It was the Figgs' Mike Gent who first impressed Parker with his knowledge and love of Parker's music, followed thereafter by a Figgs' cover of "Passion Is No Ordinary Word" on a tribute record, Piss And Vinegar: The Songs Of Graham Parker. At the time the Figgs were signed to Capitol Records, and Parker needed a backing band for his "Last Rock And Roll Tour" in 1996. After contacting Gent, the Figgs decided to pack their bags and follow Parker, and were subsequently dropped by Capitol as a result. Incidentally, when that tour rolled into Chicago's Park West I witnessed one of the tightest and hottest live shows that Parker had ever performed. It was extremely exciting, too, as the Figgs played in earnest but with smiles on their faces throughout, as if still in disbelief that they were playing with one of their heroes and hitting every beat and chord as well as the Rumour ever had.

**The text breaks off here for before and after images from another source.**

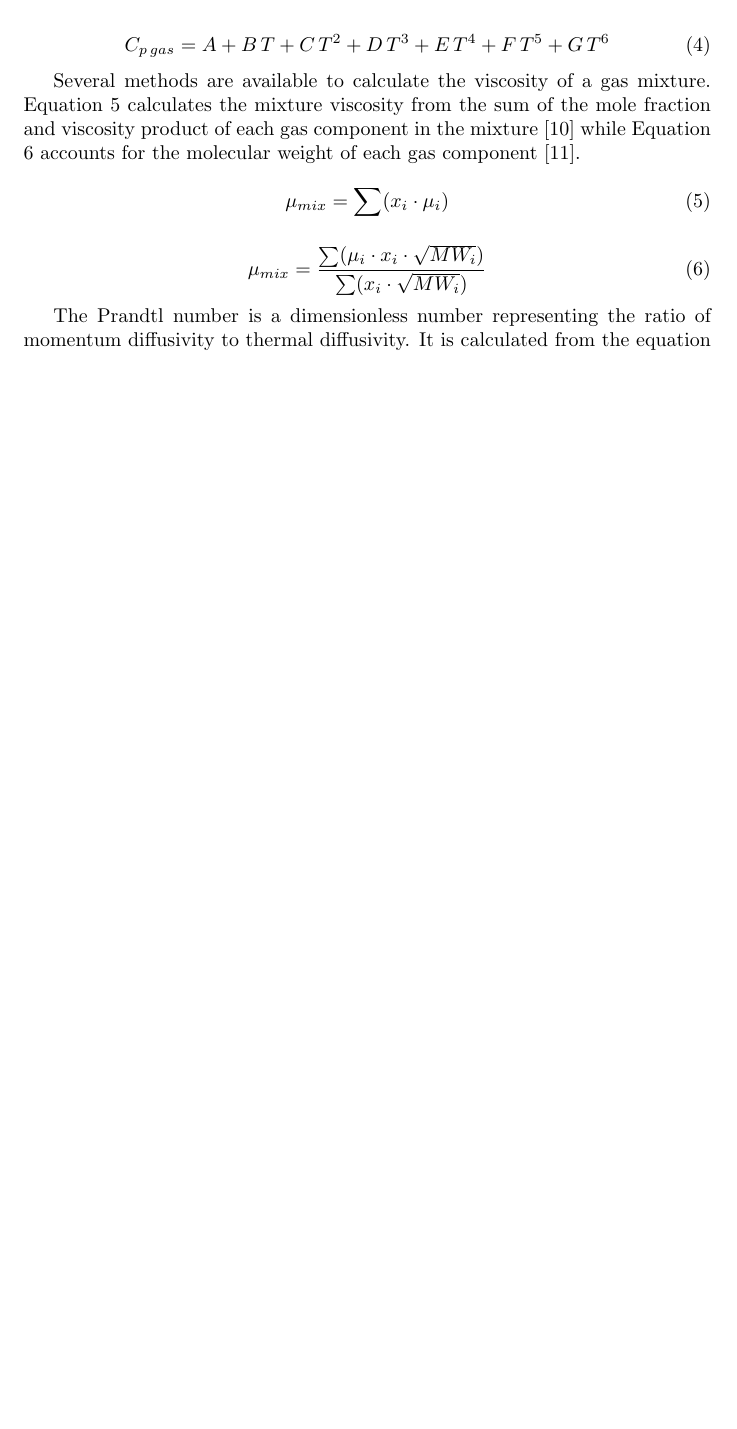
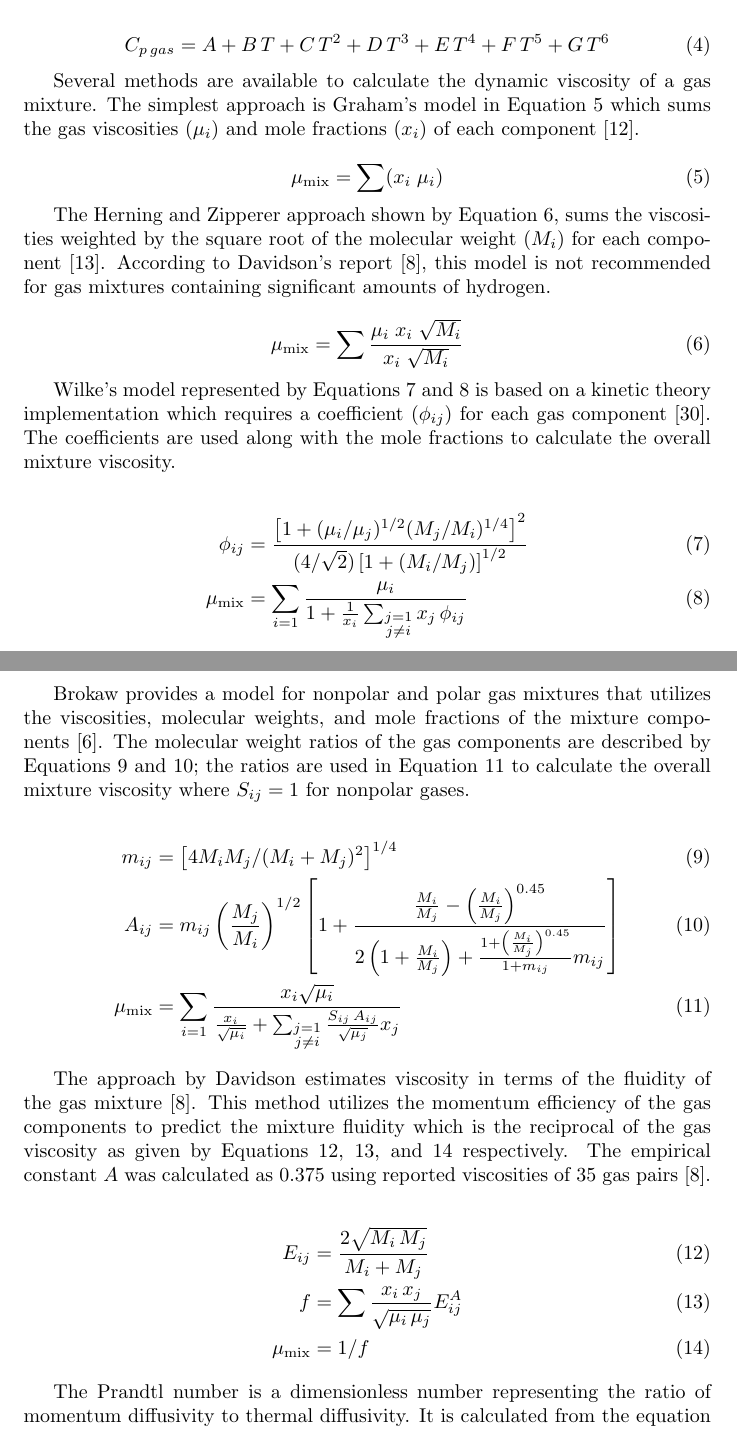
Before and after one commit to wigging/jbab-pyrolysis-paper, a LaTeX document (tex/main.tex, which reads tex/references.bib, tex/sections/3-modeling-approach.tex): part of page 5 of 30 before the commit and two parts of pages 5 and 6 of 31 after it, the two joined at a grey line, cut so that both start at the same text, the shorter picture padded with empty space. Compiled offline with pdfLaTeX.

Commit message:
Modeling approach for gas mixture viscosity

```diff
--- a/tex/main.tex
+++ b/tex/main.tex
@@ -42,7 +42,7 @@
 % ----------------------------------------------------------------------------
 
 \title{Modeling Gas Effects in a Bubbling Fluidized Bed Reactor for Biomass Pyrolysis}
-\author{Gavin M. Wiggins, Oluwafemi A. Oyedeji}
+\author{Gavin M. Wiggins, Oluwafemi A. Oyedeji, and ?}
 \date{\today}
 
 \begin{document}
--- a/tex/references.bib
+++ b/tex/references.bib
@@ -272,3 +289,8 @@
 	Year = {2015},
 }
 
+
+@article{Wilke-1950,
+	Author = {C.R. Wilke},
+	Journal = {The Journal of Chemical Physics},
+	Number = {4},
--- a/tex/sections/3-modeling-approach.tex
+++ b/tex/sections/3-modeling-approach.tex
@@ -28,15 +28,42 @@ Gas viscosity ($\mu_{gas}$ as \textmugreek P) is determined from Equation \ref{e
     C_{p\,gas} = A + B\,T + C\,T^2 + D\,T^3 + E\,T^4 + F\,T^5 + G\,T^6
 \end{equation}
 
-Several methods are available to calculate the viscosity of a gas mixture. Equation \ref{eq:graham} calculates the mixture viscosity from the sum of the mole fraction and viscosity product of each gas component in the mixture \cite{Graham-1846} while Equation \ref{eq:herning} accounts for the molecular weight of each gas component \cite{Herning-1936}.
+Several methods are available to calculate the dynamic viscosity of a gas mixture. The simplest approach is Graham's model in Equation \ref{eq:graham} which sums the gas viscosities ($\mu_i$) and mole fractions ($x_i$) of each component \cite{Graham-1846}.
 
-\begin{equation}\label{eq:graham}
-    \mu_{mix} = \sum(x_i \cdot \mu_i)
+\begin{equation}
+    \mu_{\text{mix}} = \sum(x_i \; \mu_i)
+    \label{eq:graham}
 \end{equation}
 
-\begin{equation}\label{eq:herning}
-    \mu_{mix} = \frac{\sum(\mu_i \cdot x_i \cdot \sqrt{MW_i})}{\sum(x_i \cdot \sqrt{MW_i})}
+The Herning and Zipperer approach shown by Equation \ref{eq:herning}, sums the viscosities weighted by the square root of the molecular weight ($M_i$) for each component \cite{Herning-1936}. According to Davidson's report \cite{Davidson-1993}, this model is not recommended for gas mixtures containing significant amounts of hydrogen.
+
+\begin{equation}
+    \mu_{\text{mix}} = \sum \frac{\mu_i \; x_i \; \sqrt{M_i}}{x_i \; \sqrt{M_i}}
+    \label{eq:herning}
 \end{equation}
+
+Wilke's model represented by Equations \ref{eq:wilke-phi} and \ref{eq:wilke-mu} is based on a kinetic theory implementation which requires a coefficient ($\phi_{ij}$) for each gas component \cite{Wilke-1950}. The coefficients are used along with the mole fractions to calculate the overall mixture viscosity.
+
+\begin{align}
+    \phi_{ij} &= \frac{\left[1 + (\mu_i/\mu_j)^{1/2} (M_j/M_i)^{1/4}\right]^2}{(4/\sqrt{2}) \left[1 + (M_i/M_j)\right]^{1/2}} \label{eq:wilke-phi} \\
+    \mu_{\text{mix}} &= \sum_{i=1} \frac{\mu_i}{1 + \frac{1}{x_i} \sum_{\substack{j=1 \\j \neq i}} x_j \, \phi_{ij}} \label{eq:wilke-mu}
+\end{align}
+
+Brokaw provides a model for nonpolar and polar gas mixtures that utilizes the viscosities, molecular weights, and mole fractions of the mixture components \cite{Brokaw-1968}. The molecular weight ratios of the gas components are described by Equations \ref{eq:brokaw-mij} and \ref{eq:brokaw-aij}; the ratios are used in Equation \ref{eq:brokaw-mu} to calculate the overall mixture viscosity where $S_{ij} = 1$ for nonpolar gases.
+
+\begin{align}
+    m_{ij} &= \left[ 4 M_i M_j / (M_i + M_j)^2 \right]^{1/4} \label{eq:brokaw-mij} \\
+    A_{ij} &= m_{ij}\left( \frac{M_j}{M_i} \right)^{1/2} \left[ 1 + \frac{\frac{M_i}{M_j} - \left(\frac{M_i}{M_j} \right)^{0.45} }{ 2 \left(1 + \frac{M_i}{M_j} \right) + \frac{1 + \left(\frac{M_i}{M_j} \right)^{0.45}}{1 + m_{ij}} m_{ij}} \right] \label{eq:brokaw-aij} \\
+    \mu_{\text{mix}} &= \sum_{i=1} \frac{x_i \sqrt{\mu_i}}{\frac{x_i}{\sqrt{\mu_i}} + \sum_{\substack{j=1 \\ j \neq i}} \frac{S_{ij} \, A_{ij}}{\sqrt{\mu_j}} x_j} \label{eq:brokaw-mu}
+\end{align}
+
+The approach by Davidson estimates viscosity in terms of the fluidity of the gas mixture \cite{Davidson-1993}. This method utilizes the momentum efficiency of the gas components to predict the mixture fluidity which is the reciprocal of the gas viscosity as given by Equations \ref{eq:davidson-eij}, \ref{eq:davidson-f}, and \ref{eq:davidson-mu} respectively. The empirical constant $A$ was calculated as 0.375 using reported viscosities of 35 gas pairs \cite{Davidson-1993}.
+
+\begin{align}
+    E_{ij} &= \frac{2 \sqrt{M_i\, M_j}}{M_i + M_j} \label{eq:davidson-eij} \\
+    f &= \sum \frac{x_i\, x_j}{\sqrt{\mu_i\, \mu_j}} E_{ij}^A \label{eq:davidson-f} \\
+    \mu_{\text{mix}} &= 1 / f \label{eq:davidson-mu}
+\end{align}
 
 The Prandtl number is a dimensionless number representing the ratio of momentum diffusivity to thermal diffusivity. It is calculated from the equation shown below where $C_p$ is heat capacity (J/kg$\cdot$K), $\mu$ is dynamic gas viscosity (kg/m$\cdot$s), and $k$ is thermal conductivity (W/m$\cdot$K).
 
```
Also changed, not shown: tex/main.pdf, tex/references.bib (23 more changed lines), tex/sections/3-modeling-approach.tex (2 more changed lines).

In Parker's free time he's managed to publish a set of short stories, Carp Fishing on Valium, in June 2000 and a novel, The Other Life of Brian that was released in September 2003. He now lives near Woodstock, New York.

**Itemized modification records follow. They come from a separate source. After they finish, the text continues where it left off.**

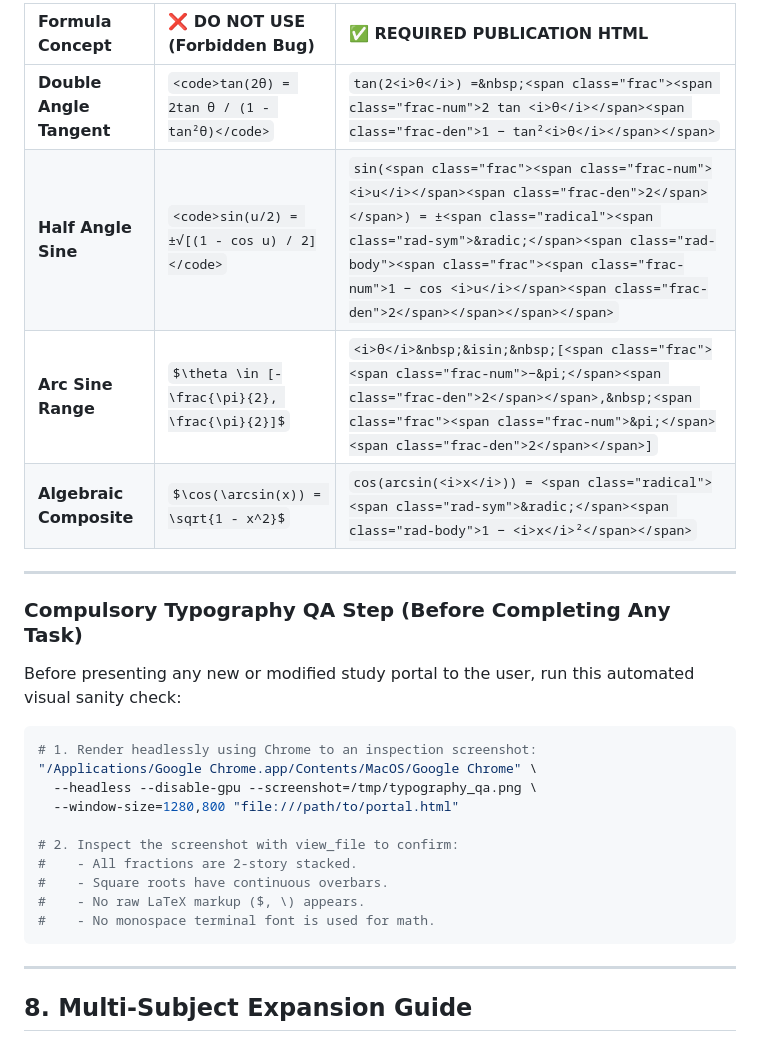
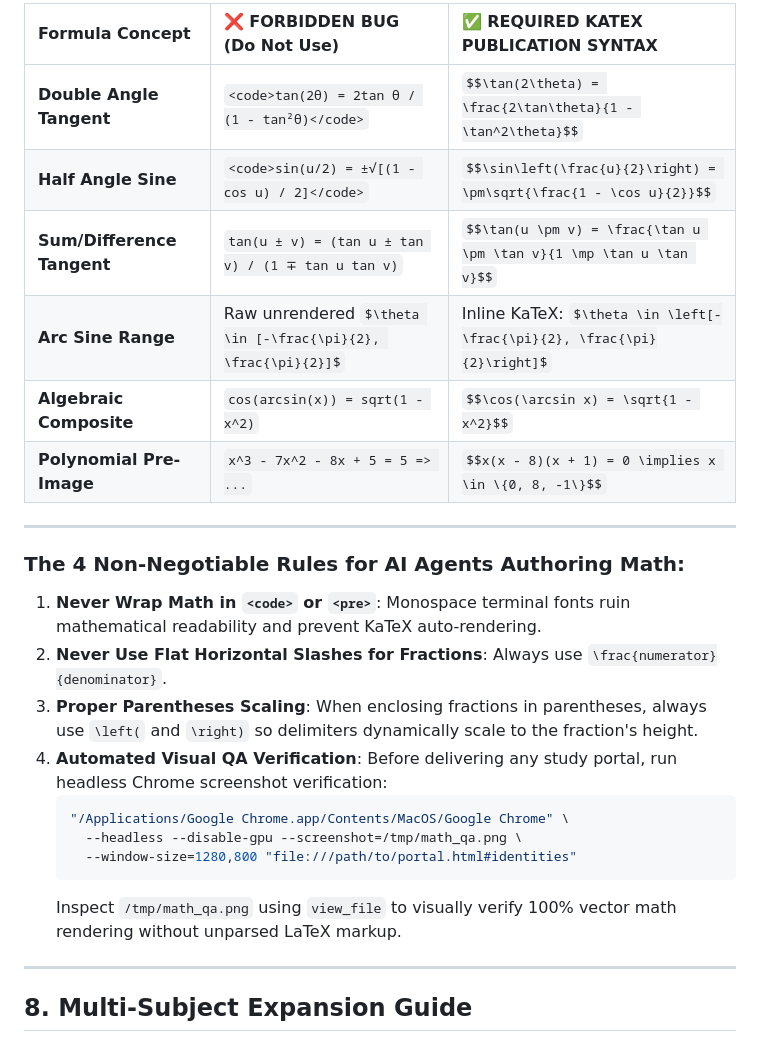
Before and after one commit to MegaAntony/ap-precalc-streams, a Markdown page: agent.md, the part around one of its changes. Rendered like a GitHub page.

````diff
--- a/agent.md
+++ b/agent.md
@@ -375,29 +285,26 @@ Include this exact block in the `<style>` tag of every generated HTML study port
 
-| Formula Concept | ❌ DO NOT USE (Forbidden Bug) | ✅ REQUIRED PUBLICATION HTML |
+| Formula Concept | ❌ FORBIDDEN BUG (Do Not Use) | ✅ REQUIRED KATEX PUBLICATION SYNTAX |
 | :--- | :--- | :--- |
-| **Double Angle Tangent** | `<code>tan(2θ) = 2tan θ / (1 - tan²θ)</code>` | `tan(2<i>θ</i>) =&nbsp;<span class="frac"><span class="frac-num">2 tan <i>θ</i></span><span class="frac-den">1 − tan²<i>θ</i></span></span>` |
-| **Half Angle Sine** | `<code>sin(u/2) = ±√[(1 - cos u) / 2]</code>` | `sin(<span class="frac"><span class="frac-num"><i>u</i></span><span class="frac-den">2</span></span>) = ±<span class="radical"><span class="rad-sym">&radic;</span><span class="rad-body"><span class="frac"><span class="frac-num">1 − cos <i>u</i></span><span class="frac-den">2</span></span></span></span>` |
-| **Arc Sine Range** | `$\theta \in [-\frac{\pi}{2}, \frac{\pi}{2}]$` | `<i>θ</i>&nbsp;&isin;&nbsp;[<span class="frac"><span class="frac-num">−&pi;</span><span class="frac-den">2</span></span>,&nbsp;<span class="frac"><span class="frac-num">&pi;</span><span class="frac-den">2</span></span>]` |
-| **Algebraic Composite** | `$\cos(\arcsin(x)) = \sqrt{1 - x^2}$` | `cos(arcsin(<i>x</i>)) = <span class="radical"><span class="rad-sym">&radic;</span><span class="rad-body">1 − <i>x</i>²</span></span>` |
+| **Double Angle Tangent** | `<code>tan(2θ) = 2tan θ / (1 - tan²θ)</code>` | `$$\tan(2\theta) = \frac{2\tan\theta}{1 - \tan^2\theta}$$` |
+| **Half Angle Sine** | `<code>sin(u/2) = ±√[(1 - cos u) / 2]</code>` | `$$\sin\left(\frac{u}{2}\right) = \pm\sqrt{\frac{1 - \cos u}{2}}$$` |
+| **Sum/Difference Tangent**| `tan(u ± v) = (tan u ± tan v) / (1 ∓ tan u tan v)` | `$$\tan(u \pm v) = \frac{\tan u \pm \tan v}{1 \mp \tan u \tan v}$$` |
+| **Arc Sine Range** | Raw unrendered `$\theta \in [-\frac{\pi}{2}, \frac{\pi}{2}]$` | Inline KaTeX: `$\theta \in \left[-\frac{\pi}{2}, \frac{\pi}{2}\right]$` |
+| **Algebraic Composite** | `cos(arcsin(x)) = sqrt(1 - x^2)` | `$$\cos(\arcsin x) = \sqrt{1 - x^2}$$` |
+| **Polynomial Pre-Image** | `x^3 - 7x^2 - 8x + 5 = 5 => ...` | `$$x(x - 8)(x + 1) = 0 \implies x \in \{0, 8, -1\}$$` |
 
 ---
 
-### Compulsory Typography QA Step (Before Completing Any Task)
-
-Before presenting any new or modified study portal to the user, run this automated visual sanity check:
-
-```bash
-# 1. Render headlessly using Chrome to an inspection screenshot:
-"/Applications/Google Chrome.app/Contents/MacOS/Google Chrome" \
-  --headless --disable-gpu --screenshot=/tmp/typography_qa.png \
-  --window-size=1280,800 "file:///path/to/portal.html"
-
-# 2. Inspect the screenshot with view_file to confirm:
-#    - All fractions are 2-story stacked.
-#    - Square roots have continuous overbars.
-#    - No raw LaTeX markup ($, \) appears.
-#    - No monospace terminal font is used for math.
-```
+### The 4 Non-Negotiable Rules for AI Agents Authoring Math:
+1. **Never Wrap Math in `<code>` or `<pre>`**: Monospace terminal fonts ruin mathematical readability and prevent KaTeX auto-rendering.
+2. **Never Use Flat Horizontal Slashes for Fractions**: Always use `\frac{numerator}{denominator}`.
+3. **Proper Parentheses Scaling**: When enclosing fractions in parentheses, always use `\left(` and `\right)` so delimiters dynamically scale to the fraction's height.
+4. **Automated Visual QA Verification**: Before delivering any study portal, run headless Chrome screenshot verification:
+   ```bash
+   "/Applications/Google Chrome.app/Contents/MacOS/Google Chrome" \
+     --headless --disable-gpu --screenshot=/tmp/math_qa.png \
+     --window-size=1280,800 "file:///path/to/portal.html#identities"
+   ```
+   Inspect `/tmp/math_qa.png` using `view_file` to visually verify 100% vector math rendering without unparsed LaTeX markup.
 
 ---
 
````
Also changed, not shown: other parts of agent.md (+50 -140 lines).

At the Double Door in Chicago I was fortunate to not only formally meet Parker, but to talk to him about the current tour, briefly about his family (I'd mentioned a photo of Parker that appeared in Rolling Stone in the '80s with him holding up his first born toward the sky. He immediately recalled that and said it was in the Caribbean, that his daughter hates that photo, but best of all his response was met with a precious smile), and his relationship with the Figgs, whom he met in the early-'90s when both shared a dressing room at an Atlanta club. I was also there to witness what became one of the best, hardest hitting, energizing and exhausting live rock and roll shows that I have ever seen. As for Songs Of No Consequence, it'll certainly be one of the best records I'll hear all year.
Fast forward to September 2006: Songs Of No Consequence was indeed one of the finest rock records of 2005, and one of the best of Parker's career. Get it...get it good!
SONGS OF CONSEQUENCE
Lisa Coburn "swimmer" | tx | 09/01/2005
(5 out of 5 stars)
"I saw Graham Parker at Moe's Alley in Santa Cruz this past month. I'd forgotten how smooth his voice is. Just him and the guitarist from his new band the Figgs (the name escapes me now but I think he used to be with the FIXX. Starting out with "Watch the Moon go Down" followed by a mix of old and new. Was great to see him again and good to see him in a small club. Just two guitars and two great voices. No flashy lights and smoke just good music....